Editor’s Note: This article was originally published in Overland Journal’s Summer 2022 Issue.

The Nocs Provisions Zoom Tube is a fun little gadget to keep in your vehicle’s center console or mount to your backpack strap when you are heading out the door for an adventure. Primarily designed to help you get a closer glimpse of that far-off summit or unidentified bird, with the addition of the Inspector Microscope, it can also be used to view tiny objects like insects or plants.

Upon initially receiving the Zoom Tube, I attached it to my backpack with the included Peak Design Capture Clip. This clever system provides a secure mounting point for the monocular, allowing it to be quickly and easily removed when you want to observe something in the distance. This mounting solution is secure enough that I could scramble up rocks and jog down the trail without fear of it falling off. Additionally, the 1/4-inch threaded attachment point on the Zoom Tube allows it to be mounted to a tripod as well.

In use, the Zoom Tube is a comfortable size to hold in the palm of the hand, and its rubberized exterior coating makes for a secure grip. Focusing while simultaneously looking through the eyepiece is easy and only requires the use of your index finger. There is an adjustable eyecup that allows for viewing with the naked eye as well as for folks who wear glasses. The lenses are fully multi-coated, with a 7.3-degree field of view and a minimum focusing distance of 3 meters.

The optical performance was good, although if you are after razor-sharp clarity, this is not the monocular for you. I would consider it entirely acceptable for recreational use, and I was even able to get halfway-decent photos through the eyepiece of the monocular using my iPhone.

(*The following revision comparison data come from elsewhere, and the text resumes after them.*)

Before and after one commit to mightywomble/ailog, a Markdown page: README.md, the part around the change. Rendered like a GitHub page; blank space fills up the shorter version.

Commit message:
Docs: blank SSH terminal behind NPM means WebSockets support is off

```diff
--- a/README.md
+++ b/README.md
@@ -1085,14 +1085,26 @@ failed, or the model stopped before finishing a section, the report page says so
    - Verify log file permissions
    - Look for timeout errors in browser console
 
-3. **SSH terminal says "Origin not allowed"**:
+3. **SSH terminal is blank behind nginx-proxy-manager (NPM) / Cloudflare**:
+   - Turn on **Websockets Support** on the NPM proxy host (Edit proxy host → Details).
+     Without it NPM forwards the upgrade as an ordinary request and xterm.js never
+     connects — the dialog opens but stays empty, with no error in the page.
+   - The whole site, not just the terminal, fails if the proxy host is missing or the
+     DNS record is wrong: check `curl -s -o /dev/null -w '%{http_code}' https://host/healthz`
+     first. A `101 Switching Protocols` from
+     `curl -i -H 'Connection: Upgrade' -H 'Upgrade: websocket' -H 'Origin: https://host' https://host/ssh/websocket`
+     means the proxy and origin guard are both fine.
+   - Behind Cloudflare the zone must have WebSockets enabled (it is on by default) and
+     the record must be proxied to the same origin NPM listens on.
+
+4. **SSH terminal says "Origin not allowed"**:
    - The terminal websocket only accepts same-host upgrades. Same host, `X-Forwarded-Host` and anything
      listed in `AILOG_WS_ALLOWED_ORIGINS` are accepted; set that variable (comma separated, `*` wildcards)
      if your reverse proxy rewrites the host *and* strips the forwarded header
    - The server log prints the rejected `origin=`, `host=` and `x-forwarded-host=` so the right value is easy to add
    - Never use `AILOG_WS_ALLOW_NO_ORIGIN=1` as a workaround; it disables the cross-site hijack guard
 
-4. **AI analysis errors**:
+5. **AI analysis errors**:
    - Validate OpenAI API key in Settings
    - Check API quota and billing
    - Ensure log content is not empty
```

While the Zoom Tube does carry an IPX4 water-resistant rating, this does not mean that it can be submerged. I learned this the hard way when it took a quick swim in a stream, allowing water to enter the body of the monocular where it clouded up the inner optics. It was unusable for almost two weeks; however, it did eventually dry out.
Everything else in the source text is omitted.